Food systems contribute 19%– 29% of human-caused global greenhouse gas emissions, with agricultural production contributing around 90% of total food system emissions. Recent research has also shown that conventional farming systems degrade the carbon stores in our soils. Poor agricultural practices lead to a breakdown of soil organic carbon that then is released into the atmosphere as the greenhouse gas carbon dioxide.
The success of organic as a production system and the ability to overcome challenges that discourage farmers from transitioning to or expanding organic production rely on connections and communication between multiple groups of stakeholders.
Representatives Chellie Pingree (D-ME), Dan Newhouse (R-WA) and Jimmy Panetta (D-CA) this spring introduced the Organic Agriculture Research Act of 2017, which would invest in the U.S. Department of Agriculture’s (USDA’s) Organic Agriculture Research and Extension Initiative (OREI) to meet the needs of the growing organic sector.

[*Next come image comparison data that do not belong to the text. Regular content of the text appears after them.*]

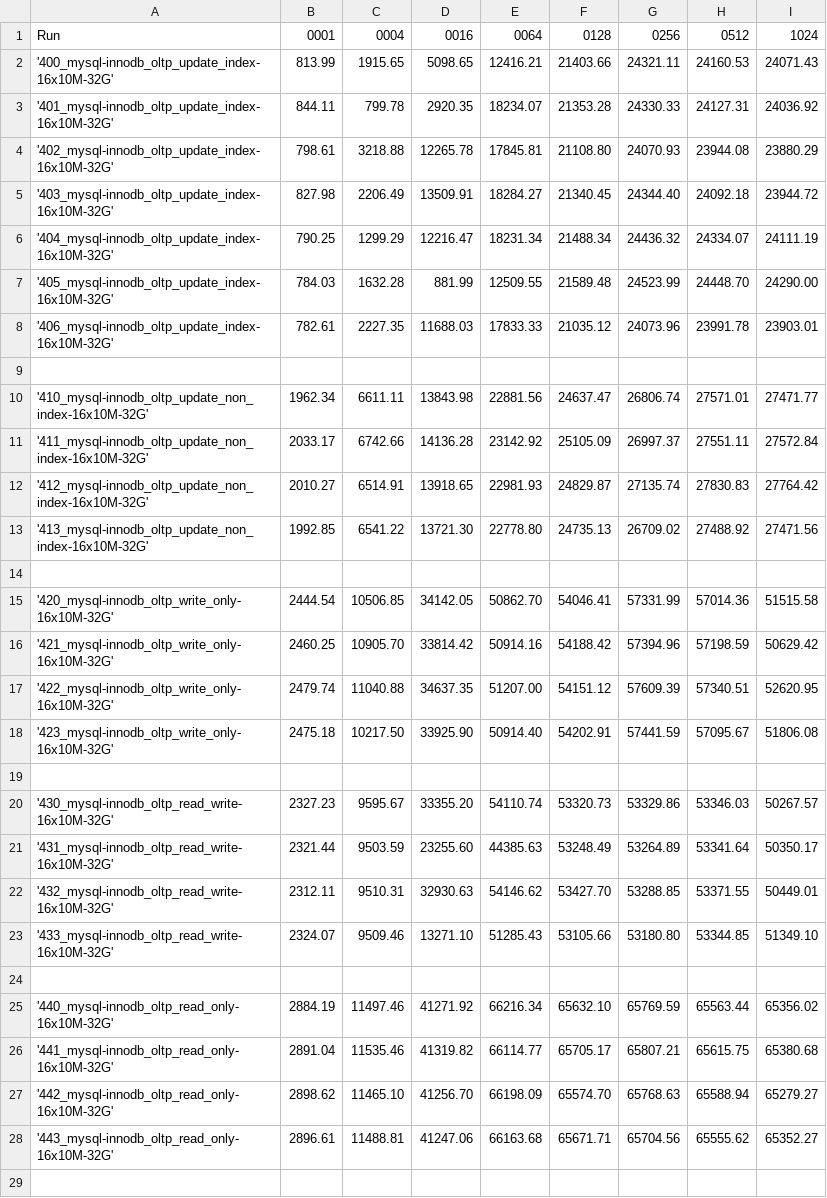
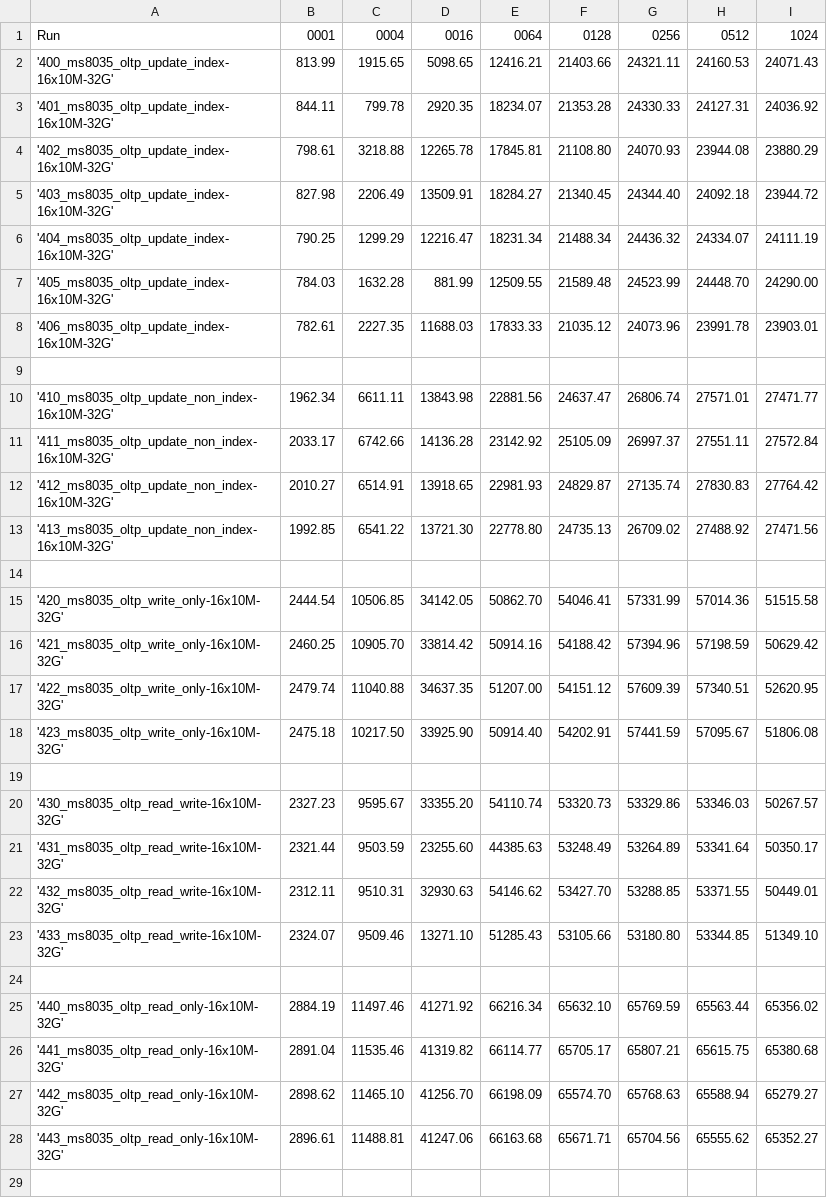
Before and after one commit to Percona-QA/perf-tests, a CSV file: results/ms8035.csv, drawn as a sheet; only a part is shown; the diff covers the shown part only.

```diff
--- a/results/ms8035.csv
+++ b/results/ms8035.csv
@@ -1,29 +1,29 @@
 Run, 0001, 0004, 0016, 0064, 0128, 0256, 0512, 1024
-'400_mysql-innodb_oltp_update_index-16x10M-32G', 813.99, 1915.65, 5098.65, 12416.21, 21403.66, 24321.11, 24160.53, 24071.43
-'401_mysql-innodb_oltp_update_index-16x10M-32G', 844.11, 799.78, 2920.35, 18234.07, 21353.28, 24330.33, 24127.31, 24036.92
-'402_mysql-innodb_oltp_update_index-16x10M-32G', 798.61, 3218.88, 12265.78, 17845.81, 21108.80, 24070.93, 23944.08, 23880.29
-'403_mysql-innodb_oltp_update_index-16x10M-32G', 827.98, 2206.49, 13509.91, 18284.27, 21340.45, 24344.40, 24092.18, 23944.72
-'404_mysql-innodb_oltp_update_index-16x10M-32G', 790.25, 1299.29, 12216.47, 18231.34, 21488.34, 24436.32, 24334.07, 24111.19
-'405_mysql-innodb_oltp_update_index-16x10M-32G', 784.03, 1632.28, 881.99, 12509.55, 21589.48, 24523.99, 24448.70, 24290.00
-'406_mysql-innodb_oltp_update_index-16x10M-32G', 782.61, 2227.35, 11688.03, 17833.33, 21035.12, 24073.96, 23991.78, 23903.01
+'400_ms8035_oltp_update_index-16x10M-32G', 813.99, 1915.65, 5098.65, 12416.21, 21403.66, 24321.11, 24160.53, 24071.43
+'401_ms8035_oltp_update_index-16x10M-32G', 844.11, 799.78, 2920.35, 18234.07, 21353.28, 24330.33, 24127.31, 24036.92
+'402_ms8035_oltp_update_index-16x10M-32G', 798.61, 3218.88, 12265.78, 17845.81, 21108.80, 24070.93, 23944.08, 23880.29
+'403_ms8035_oltp_update_index-16x10M-32G', 827.98, 2206.49, 13509.91, 18284.27, 21340.45, 24344.40, 24092.18, 23944.72
+'404_ms8035_oltp_update_index-16x10M-32G', 790.25, 1299.29, 12216.47, 18231.34, 21488.34, 24436.32, 24334.07, 24111.19
+'405_ms8035_oltp_update_index-16x10M-32G', 784.03, 1632.28, 881.99, 12509.55, 21589.48, 24523.99, 24448.70, 24290.00
+'406_ms8035_oltp_update_index-16x10M-32G', 782.61, 2227.35, 11688.03, 17833.33, 21035.12, 24073.96, 23991.78, 23903.01
 
-'410_mysql-innodb_oltp_update_non_index-16x10M-32G', 1962.34, 6611.11, 13843.98, 22881.56, 24637.47, 26806.74, 27571.01, 27471.77
-'411_mysql-innodb_oltp_update_non_index-16x10M-32G', 2033.17, 6742.66, 14136.28, 23142.92, 25105.09, 26997.37, 27551.11, 27572.84
-'412_mysql-innodb_oltp_update_non_index-16x10M-32G', 2010.27, 6514.91, 13918.65, 22981.93, 24829.87, 27135.74, 27830.83, 27764.42
-'413_mysql-innodb_oltp_update_non_index-16x10M-32G', 1992.85, 6541.22, 13721.30, 22778.80, 24735.13, 26709.02, 27488.92, 27471.56
+'410_ms8035_oltp_update_non_index-16x10M-32G', 1962.34, 6611.11, 13843.98, 22881.56, 24637.47, 26806.74, 27571.01, 27471.77
+'411_ms8035_oltp_update_non_index-16x10M-32G', 2033.17, 6742.66, 14136.28, 23142.92, 25105.09, 26997.37, 27551.11, 27572.84
+'412_ms8035_oltp_update_non_index-16x10M-32G', 2010.27, 6514.91, 13918.65, 22981.93, 24829.87, 27135.74, 27830.83, 27764.42
+'413_ms8035_oltp_update_non_index-16x10M-32G', 1992.85, 6541.22, 13721.30, 22778.80, 24735.13, 26709.02, 27488.92, 27471.56
 
-'420_mysql-innodb_oltp_write_only-16x10M-32G', 2444.54, 10506.85, 34142.05, 50862.70, 54046.41, 57331.99, 57014.36, 51515.58
-'421_mysql-innodb_oltp_write_only-16x10M-32G', 2460.25, 10905.70, 33814.42, 50914.16, 54188.42, 57394.96, 57198.59, 50629.42
-'422_mysql-innodb_oltp_write_only-16x10M-32G', 2479.74, 11040.88, 34637.35, 51207.00, 54151.12, 57609.39, 57340.51, 52620.95
-'423_mysql-innodb_oltp_write_only-16x10M-32G', 2475.18, 10217.50, 33925.90, 50914.40, 54202.91, 57441.59, 57095.67, 51806.08
+'420_ms8035_oltp_write_only-16x10M-32G', 2444.54, 10506.85, 34142.05, 50862.70, 54046.41, 57331.99, 57014.36, 51515.58
+'421_ms8035_oltp_write_only-16x10M-32G', 2460.25, 10905.70, 33814.42, 50914.16, 54188.42, 57394.96, 57198.59, 50629.42
+'422_ms8035_oltp_write_only-16x10M-32G', 2479.74, 11040.88, 34637.35, 51207.00, 54151.12, 57609.39, 57340.51, 52620.95
+'423_ms8035_oltp_write_only-16x10M-32G', 2475.18, 10217.50, 33925.90, 50914.40, 54202.91, 57441.59, 57095.67, 51806.08
 
-'430_mysql-innodb_oltp_read_write-16x10M-32G', 2327.23, 9595.67, 33355.20, 54110.74, 53320.73, 53329.86, 53346.03, 50267.57
-'431_mysql-innodb_oltp_read_write-16x10M-32G', 2321.44, 9503.59, 23255.60, 44385.63, 53248.49, 53264.89, 53341.64, 50350.17
-'432_mysql-innodb_oltp_read_write-16x10M-32G', 2312.11, 9510.31, 32930.63, 54146.62, 53427.70, 53288.85, 53371.55, 50449.01
-'433_mysql-innodb_oltp_read_write-16x10M-32G', 2324.07, 9509.46, 13271.10, 51285.43, 53105.66, 53180.80, 53344.85, 51349.10
+'430_ms8035_oltp_read_write-16x10M-32G', 2327.23, 9595.67, 33355.20, 54110.74, 53320.73, 53329.86, 53346.03, 50267.57
+'431_ms8035_oltp_read_write-16x10M-32G', 2321.44, 9503.59, 23255.60, 44385.63, 53248.49, 53264.89, 53341.64, 50350.17
+'432_ms8035_oltp_read_write-16x10M-32G', 2312.11, 9510.31, 32930.63, 54146.62, 53427.70, 53288.85, 53371.55, 50449.01
+'433_ms8035_oltp_read_write-16x10M-32G', 2324.07, 9509.46, 13271.10, 51285.43, 53105.66, 53180.80, 53344.85, 51349.10
 
-'440_mysql-innodb_oltp_read_only-16x10M-32G', 2884.19, 11497.46, 41271.92, 66216.34, 65632.10, 65769.59, 65563.44, 65356.02
-'441_mysql-innodb_oltp_read_only-16x10M-32G', 2891.04, 11535.46, 41319.82, 66114.77, 65705.17, 65807.21, 65615.75, 65380.68
-'442_mysql-innodb_oltp_read_only-16x10M-32G', 2898.62, 11465.10, 41256.70, 66198.09, 65574.70, 65768.63, 65588.94, 65279.27
-'443_mysql-innodb_oltp_read_only-16x10M-32G', 2896.61, 11488.81, 41247.06, 66163.68, 65671.71, 65704.56, 65555.62, 65352.27
+'440_ms8035_oltp_read_only-16x10M-32G', 2884.19, 11497.46, 41271.92, 66216.34, 65632.10, 65769.59, 65563.44, 65356.02
+'441_ms8035_oltp_read_only-16x10M-32G', 2891.04, 11535.46, 41319.82, 66114.77, 65705.17, 65807.21, 65615.75, 65380.68
+'442_ms8035_oltp_read_only-16x10M-32G', 2898.62, 11465.10, 41256.70, 66198.09, 65574.70, 65768.63, 65588.94, 65279.27
+'443_ms8035_oltp_read_only-16x10M-32G', 2896.61, 11488.81, 41247.06, 66163.68, 65671.71, 65704.56, 65555.62, 65352.27
 
```
Also changed, not shown: 13 edited cells elsewhere in this file, results/ps8034-c610bb54c2f.csv, results/ps8035-8515e869d1b.csv, 1 other file.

Sales of organic products in the U.S. reached approximately $47 billion in 2016, and expectations are for continued growth as more consumers choose organic.

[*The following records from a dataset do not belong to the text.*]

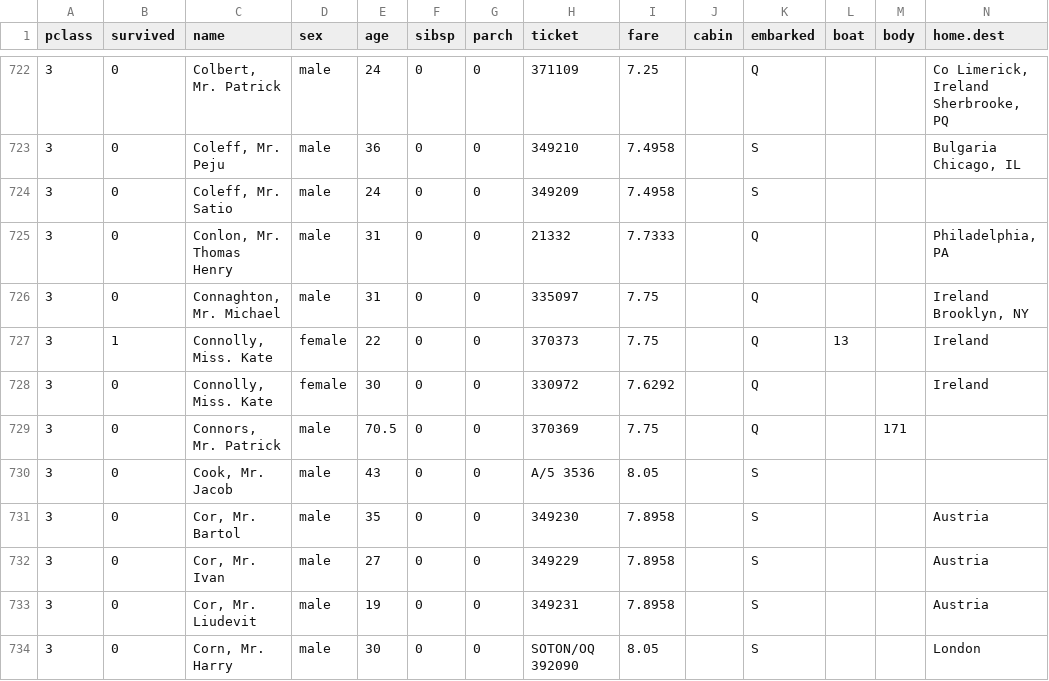
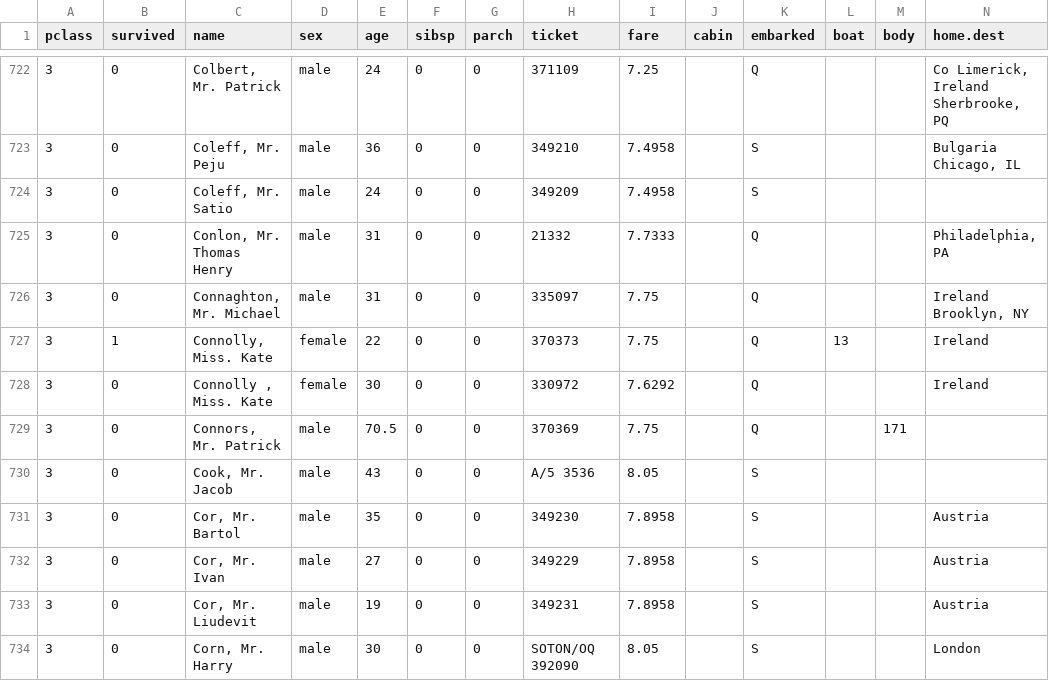
Before and after one commit to MohamedGamalElSherbiny/Titanic_Maven, a CSV file: src/main/resources/titanic_1.csv, drawn as a sheet; only a part is shown, gaps mark what is left out; the diff names each change by its address in the sheet, - before the commit and + after, or states it on an @@ line.

```diff
--- a/src/main/resources/titanic_1.csv
+++ b/src/main/resources/titanic_1.csv
-C728 (name): Connolly, Miss. Kate
+C728 (name): Connolly , Miss. Kate
```
Also changed, not shown: 5 other files.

Organic food and farming have many health benefits for consumers—they have lower levels and frequencies of pesticide residues, and can have higher levels of antioxidants and heart-healthy omega-3 fatty acids. However, another less well-known health benefit centers on the welfare of farmworkers and families in agricultural areas.
The year 2016 yielded an impressive number of research projects of interest to the organic community, with studies coming out highlighting the environmental and health benefits of organic.
An update from The Organic Center
A trusted source of information about scientific research concerning organic food and farming, The Organic Center covers up-to-date studies on sustainable agriculture and health, and collaborates with academic and governmental institutions to fill gaps in our knowledge. The Organic Center also works to make the science of organic accessible to food producers so that they, in turn, can make organic food accessible to people of all walks of life.
This past May, The Organic Center held the first Organic Confluences Summit, aimed at examining the intersection of science and policy to find ways for the two to come together to advance the organic sector. The conference focused on sustainability, with scientific experts, farmers, policymakers, and organic stakeholders gathering in D.C. to discuss how research on organic’s contributions to the environment can be incorporated into government programs to improve the sustainability of U.S. agriculture.
Choosing organic is the best choice consumers can make to combat antibiotic resistance and protect themselves from antibiotic-resistant bacteria, a review paper from The Organic Center concludes.
Overuse of antibiotics in conventional livestock production has been implicated as an important contributor to antibiotic resistance. Research demonstrates that livestock produced without the use of antibiotics—as in organic agriculture—is an important part of the solution.
The organic sector is thriving. We need more farmers, research, and consumer education to keep it that way. GRO Organic check-off will help organic continue to grow. Nearly 1,400 organic stakeholders publicly support the GRO Organic Check-Off. Be sure to weigh-in this fall when the public comment period opens up in the Federal Register! Your voice counts!